■ **TASK STATEMENT**
The exercise asks you to copy every line below in which "circleshape" appears.
DATA FOR REVIEW section start
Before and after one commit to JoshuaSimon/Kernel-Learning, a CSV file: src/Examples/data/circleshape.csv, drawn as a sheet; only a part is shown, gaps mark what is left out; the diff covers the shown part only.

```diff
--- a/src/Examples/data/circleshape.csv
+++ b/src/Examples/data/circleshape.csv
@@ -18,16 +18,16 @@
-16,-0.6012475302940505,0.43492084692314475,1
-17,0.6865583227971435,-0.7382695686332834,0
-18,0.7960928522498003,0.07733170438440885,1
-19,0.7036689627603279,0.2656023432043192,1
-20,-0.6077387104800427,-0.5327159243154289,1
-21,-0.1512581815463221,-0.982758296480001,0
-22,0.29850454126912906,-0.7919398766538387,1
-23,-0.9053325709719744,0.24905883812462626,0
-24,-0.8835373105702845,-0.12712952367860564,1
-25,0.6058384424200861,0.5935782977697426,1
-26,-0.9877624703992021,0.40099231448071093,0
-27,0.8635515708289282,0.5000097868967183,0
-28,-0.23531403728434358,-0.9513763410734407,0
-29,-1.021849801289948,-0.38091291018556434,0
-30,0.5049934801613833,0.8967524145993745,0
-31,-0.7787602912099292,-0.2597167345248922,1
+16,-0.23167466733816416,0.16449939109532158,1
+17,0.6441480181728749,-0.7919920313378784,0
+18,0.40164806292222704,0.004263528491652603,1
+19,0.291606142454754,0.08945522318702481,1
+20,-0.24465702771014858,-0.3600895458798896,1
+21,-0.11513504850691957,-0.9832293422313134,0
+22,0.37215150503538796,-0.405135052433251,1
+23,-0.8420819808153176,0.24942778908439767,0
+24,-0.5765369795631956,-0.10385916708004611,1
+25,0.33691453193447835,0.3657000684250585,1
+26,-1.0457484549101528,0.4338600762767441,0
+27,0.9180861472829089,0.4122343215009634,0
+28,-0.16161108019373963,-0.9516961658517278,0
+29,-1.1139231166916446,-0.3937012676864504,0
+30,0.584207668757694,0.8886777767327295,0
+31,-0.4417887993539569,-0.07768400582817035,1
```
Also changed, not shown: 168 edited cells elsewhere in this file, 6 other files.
DATA FOR REVIEW section end
■ **ANSWER TO THIS PROBLEM**
Before and after one commit to JoshuaSimon/Kernel-Learning, a CSV file: src/Examples/data/circleshape.csv, drawn as a sheet; only a part is shown, gaps mark what is left out; the diff covers the shown part only.
--- a/src/Examples/data/circleshape.csv
+++ b/src/Examples/data/circleshape.csv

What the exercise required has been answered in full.